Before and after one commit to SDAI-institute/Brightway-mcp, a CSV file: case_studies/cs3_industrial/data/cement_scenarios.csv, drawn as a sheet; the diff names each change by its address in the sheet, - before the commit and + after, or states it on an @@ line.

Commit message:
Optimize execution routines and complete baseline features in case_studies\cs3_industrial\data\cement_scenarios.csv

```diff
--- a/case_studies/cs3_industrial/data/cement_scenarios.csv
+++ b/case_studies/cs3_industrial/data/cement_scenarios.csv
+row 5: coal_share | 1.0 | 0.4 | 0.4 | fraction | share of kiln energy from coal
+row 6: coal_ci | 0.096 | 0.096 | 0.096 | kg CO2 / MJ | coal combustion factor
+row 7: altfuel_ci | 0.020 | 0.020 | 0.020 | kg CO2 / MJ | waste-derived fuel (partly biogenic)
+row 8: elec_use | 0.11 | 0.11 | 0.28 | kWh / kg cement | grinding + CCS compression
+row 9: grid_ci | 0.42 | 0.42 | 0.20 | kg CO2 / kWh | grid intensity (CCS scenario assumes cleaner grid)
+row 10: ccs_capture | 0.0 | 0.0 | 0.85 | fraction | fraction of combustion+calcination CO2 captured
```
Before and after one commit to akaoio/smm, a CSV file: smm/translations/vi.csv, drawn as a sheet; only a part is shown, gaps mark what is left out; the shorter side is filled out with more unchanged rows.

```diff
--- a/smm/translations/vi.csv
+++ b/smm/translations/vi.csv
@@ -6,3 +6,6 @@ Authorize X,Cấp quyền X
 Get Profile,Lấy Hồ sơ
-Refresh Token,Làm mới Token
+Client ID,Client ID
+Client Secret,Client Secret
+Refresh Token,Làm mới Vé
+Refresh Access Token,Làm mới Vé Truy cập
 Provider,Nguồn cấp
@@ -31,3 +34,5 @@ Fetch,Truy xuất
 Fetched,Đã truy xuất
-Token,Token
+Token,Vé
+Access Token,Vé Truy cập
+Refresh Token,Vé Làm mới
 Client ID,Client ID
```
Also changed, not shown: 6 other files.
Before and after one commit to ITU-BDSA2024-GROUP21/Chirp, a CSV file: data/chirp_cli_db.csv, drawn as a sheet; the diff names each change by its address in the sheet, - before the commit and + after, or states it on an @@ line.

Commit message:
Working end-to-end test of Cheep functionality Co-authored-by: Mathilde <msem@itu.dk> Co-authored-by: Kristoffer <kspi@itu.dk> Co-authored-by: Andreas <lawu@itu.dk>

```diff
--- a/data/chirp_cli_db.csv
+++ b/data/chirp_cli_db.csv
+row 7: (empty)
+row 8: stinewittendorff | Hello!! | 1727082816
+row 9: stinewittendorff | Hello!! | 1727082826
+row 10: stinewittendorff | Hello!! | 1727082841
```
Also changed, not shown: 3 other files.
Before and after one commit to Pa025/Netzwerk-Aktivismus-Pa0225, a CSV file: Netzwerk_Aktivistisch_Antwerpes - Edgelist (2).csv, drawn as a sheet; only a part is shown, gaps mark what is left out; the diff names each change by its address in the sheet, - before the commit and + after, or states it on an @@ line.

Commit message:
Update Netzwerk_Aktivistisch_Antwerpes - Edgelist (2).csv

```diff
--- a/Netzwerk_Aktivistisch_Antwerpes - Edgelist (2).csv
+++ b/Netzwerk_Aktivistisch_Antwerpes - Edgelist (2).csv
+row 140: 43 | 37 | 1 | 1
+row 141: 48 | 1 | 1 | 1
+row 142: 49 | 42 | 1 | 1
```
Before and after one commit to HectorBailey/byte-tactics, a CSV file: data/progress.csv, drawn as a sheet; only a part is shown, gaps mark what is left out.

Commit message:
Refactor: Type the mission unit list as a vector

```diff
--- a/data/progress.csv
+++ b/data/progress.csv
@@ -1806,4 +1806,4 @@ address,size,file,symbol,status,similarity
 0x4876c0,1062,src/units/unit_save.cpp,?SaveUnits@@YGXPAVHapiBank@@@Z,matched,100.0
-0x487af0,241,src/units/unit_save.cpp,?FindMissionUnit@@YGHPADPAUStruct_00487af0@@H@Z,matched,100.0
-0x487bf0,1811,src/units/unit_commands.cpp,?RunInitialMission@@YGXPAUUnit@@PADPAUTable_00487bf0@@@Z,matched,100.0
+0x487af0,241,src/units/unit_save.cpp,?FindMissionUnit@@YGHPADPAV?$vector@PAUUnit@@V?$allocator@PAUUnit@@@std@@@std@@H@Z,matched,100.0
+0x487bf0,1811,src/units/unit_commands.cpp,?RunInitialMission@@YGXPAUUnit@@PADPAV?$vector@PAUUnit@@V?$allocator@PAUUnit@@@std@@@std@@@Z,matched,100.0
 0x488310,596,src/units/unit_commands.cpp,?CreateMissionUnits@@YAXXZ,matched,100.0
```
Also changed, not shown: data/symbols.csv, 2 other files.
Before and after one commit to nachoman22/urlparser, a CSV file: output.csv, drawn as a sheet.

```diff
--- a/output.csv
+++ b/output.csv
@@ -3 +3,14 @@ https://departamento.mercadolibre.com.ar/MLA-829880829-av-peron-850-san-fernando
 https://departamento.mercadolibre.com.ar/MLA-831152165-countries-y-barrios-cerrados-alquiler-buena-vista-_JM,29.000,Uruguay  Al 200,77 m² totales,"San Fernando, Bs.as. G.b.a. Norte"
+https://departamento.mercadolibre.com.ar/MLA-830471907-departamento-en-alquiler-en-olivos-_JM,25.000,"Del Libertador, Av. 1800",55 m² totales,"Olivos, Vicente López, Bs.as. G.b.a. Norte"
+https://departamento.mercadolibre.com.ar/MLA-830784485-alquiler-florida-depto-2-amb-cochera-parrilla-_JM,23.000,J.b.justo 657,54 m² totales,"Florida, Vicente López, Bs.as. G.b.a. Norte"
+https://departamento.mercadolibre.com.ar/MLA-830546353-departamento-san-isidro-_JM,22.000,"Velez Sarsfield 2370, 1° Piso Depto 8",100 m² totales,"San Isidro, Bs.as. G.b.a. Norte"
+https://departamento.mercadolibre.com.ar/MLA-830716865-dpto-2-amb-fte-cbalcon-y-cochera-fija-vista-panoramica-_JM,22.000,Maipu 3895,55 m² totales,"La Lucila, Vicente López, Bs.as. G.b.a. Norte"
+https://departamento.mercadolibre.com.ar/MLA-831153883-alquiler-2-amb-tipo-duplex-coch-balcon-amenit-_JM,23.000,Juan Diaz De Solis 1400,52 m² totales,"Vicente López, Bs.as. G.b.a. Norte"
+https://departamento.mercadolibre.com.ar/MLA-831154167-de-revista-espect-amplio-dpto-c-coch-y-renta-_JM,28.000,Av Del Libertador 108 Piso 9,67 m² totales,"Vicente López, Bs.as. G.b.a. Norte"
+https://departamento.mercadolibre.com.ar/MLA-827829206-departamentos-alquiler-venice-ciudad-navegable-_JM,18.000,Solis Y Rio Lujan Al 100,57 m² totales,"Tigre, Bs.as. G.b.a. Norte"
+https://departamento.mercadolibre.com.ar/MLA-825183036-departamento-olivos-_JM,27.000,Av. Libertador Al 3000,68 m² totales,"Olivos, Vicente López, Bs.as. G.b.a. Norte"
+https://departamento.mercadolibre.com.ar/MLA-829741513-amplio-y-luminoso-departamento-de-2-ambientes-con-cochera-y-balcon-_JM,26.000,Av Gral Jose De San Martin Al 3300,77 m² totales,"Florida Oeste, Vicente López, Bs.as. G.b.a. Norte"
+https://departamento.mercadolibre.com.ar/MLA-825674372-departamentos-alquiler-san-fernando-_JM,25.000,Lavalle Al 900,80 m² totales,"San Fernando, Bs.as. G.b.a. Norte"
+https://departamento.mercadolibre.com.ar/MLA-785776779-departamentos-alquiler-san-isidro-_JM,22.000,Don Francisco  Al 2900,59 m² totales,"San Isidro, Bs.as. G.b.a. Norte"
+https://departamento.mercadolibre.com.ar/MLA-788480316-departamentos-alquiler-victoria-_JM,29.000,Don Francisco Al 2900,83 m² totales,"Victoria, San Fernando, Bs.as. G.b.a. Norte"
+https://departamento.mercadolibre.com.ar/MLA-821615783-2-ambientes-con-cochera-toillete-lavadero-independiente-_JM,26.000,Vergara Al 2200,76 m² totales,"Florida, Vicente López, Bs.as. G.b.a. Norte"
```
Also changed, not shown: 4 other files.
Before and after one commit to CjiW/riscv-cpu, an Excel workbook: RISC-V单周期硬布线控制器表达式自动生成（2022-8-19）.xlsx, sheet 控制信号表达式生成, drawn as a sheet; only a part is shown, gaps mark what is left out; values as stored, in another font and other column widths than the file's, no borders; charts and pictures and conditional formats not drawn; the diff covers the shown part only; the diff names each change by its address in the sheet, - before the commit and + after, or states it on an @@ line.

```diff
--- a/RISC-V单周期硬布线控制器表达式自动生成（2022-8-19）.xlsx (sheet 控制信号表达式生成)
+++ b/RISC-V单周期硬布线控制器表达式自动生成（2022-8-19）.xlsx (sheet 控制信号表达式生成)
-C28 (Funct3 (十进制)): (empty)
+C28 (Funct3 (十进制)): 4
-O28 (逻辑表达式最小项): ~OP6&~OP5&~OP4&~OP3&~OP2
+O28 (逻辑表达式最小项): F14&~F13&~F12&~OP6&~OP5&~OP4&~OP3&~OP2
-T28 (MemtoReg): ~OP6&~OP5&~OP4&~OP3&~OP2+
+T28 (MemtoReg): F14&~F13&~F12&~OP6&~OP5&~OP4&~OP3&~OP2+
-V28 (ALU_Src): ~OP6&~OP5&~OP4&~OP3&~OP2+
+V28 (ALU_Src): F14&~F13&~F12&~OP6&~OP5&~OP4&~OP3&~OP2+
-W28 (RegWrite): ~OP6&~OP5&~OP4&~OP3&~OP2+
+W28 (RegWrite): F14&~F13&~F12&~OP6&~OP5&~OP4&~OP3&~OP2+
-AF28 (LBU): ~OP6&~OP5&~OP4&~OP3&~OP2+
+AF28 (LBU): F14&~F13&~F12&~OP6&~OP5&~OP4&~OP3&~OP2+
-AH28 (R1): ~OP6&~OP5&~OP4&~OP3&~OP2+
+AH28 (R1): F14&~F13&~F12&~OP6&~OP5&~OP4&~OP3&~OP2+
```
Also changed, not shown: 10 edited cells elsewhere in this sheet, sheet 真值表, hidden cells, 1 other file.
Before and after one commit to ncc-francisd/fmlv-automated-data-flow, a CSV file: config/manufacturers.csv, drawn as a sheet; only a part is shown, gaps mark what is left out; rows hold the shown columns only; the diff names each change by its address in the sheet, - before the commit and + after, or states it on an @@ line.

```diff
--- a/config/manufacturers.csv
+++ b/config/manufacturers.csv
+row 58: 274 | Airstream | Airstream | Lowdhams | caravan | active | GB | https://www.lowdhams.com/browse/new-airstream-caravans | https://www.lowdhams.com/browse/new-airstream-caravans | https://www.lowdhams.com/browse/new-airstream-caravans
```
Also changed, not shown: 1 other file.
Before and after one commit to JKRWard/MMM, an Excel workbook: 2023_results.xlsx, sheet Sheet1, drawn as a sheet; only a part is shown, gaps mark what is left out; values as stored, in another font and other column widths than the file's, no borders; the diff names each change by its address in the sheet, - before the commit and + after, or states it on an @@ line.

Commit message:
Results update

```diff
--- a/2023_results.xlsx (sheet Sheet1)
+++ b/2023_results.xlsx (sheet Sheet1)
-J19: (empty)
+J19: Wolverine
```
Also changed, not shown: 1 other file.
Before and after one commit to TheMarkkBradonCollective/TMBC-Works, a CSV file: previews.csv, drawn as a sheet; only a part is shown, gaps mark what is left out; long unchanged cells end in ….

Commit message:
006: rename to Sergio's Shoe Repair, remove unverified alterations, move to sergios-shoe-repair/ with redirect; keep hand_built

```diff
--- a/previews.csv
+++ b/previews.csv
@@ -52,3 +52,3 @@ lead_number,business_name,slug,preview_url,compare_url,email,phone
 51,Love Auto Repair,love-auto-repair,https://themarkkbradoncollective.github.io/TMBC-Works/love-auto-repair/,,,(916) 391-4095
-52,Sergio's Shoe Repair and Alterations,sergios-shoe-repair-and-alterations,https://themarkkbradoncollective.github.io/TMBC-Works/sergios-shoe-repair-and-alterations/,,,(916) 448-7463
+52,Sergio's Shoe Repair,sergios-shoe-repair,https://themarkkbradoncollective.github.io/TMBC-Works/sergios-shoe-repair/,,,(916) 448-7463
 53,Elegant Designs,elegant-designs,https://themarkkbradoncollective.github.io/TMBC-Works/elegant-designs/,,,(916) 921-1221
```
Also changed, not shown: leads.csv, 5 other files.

__Assigned task__: Note every line above where the string "cochera" shows up, and copy those lines.

__Answer section__:
+https://departamento.mercadolibre.com.ar/MLA-830784485-alquiler-florida-depto-2-amb-cochera-parrilla-_JM,23.000,J.b.justo 657,54 m² totales,"Florida, Vicente López, Bs.as. G.b.a. Norte"
+https://departamento.mercadolibre.com.ar/MLA-830716865-dpto-2-amb-fte-cbalcon-y-cochera-fija-vista-panoramica-_JM,22.000,Maipu 3895,55 m² totales,"La Lucila, Vicente López, Bs.as. G.b.a. Norte"
+https://departamento.mercadolibre.com.ar/MLA-829741513-amplio-y-luminoso-departamento-de-2-ambientes-con-cochera-y-balcon-_JM,26.000,Av Gral Jose De San Martin Al 3300,77 m² totales,"Florida Oeste, Vicente López, Bs.as. G.b.a. Norte"
+https://departamento.mercadolibre.com.ar/MLA-821615783-2-ambientes-con-cochera-toillete-lavadero-independiente-_JM,26.000,Vergara Al 2200,76 m² totales,"Florida, Vicente López, Bs.as. G.b.a. Norte"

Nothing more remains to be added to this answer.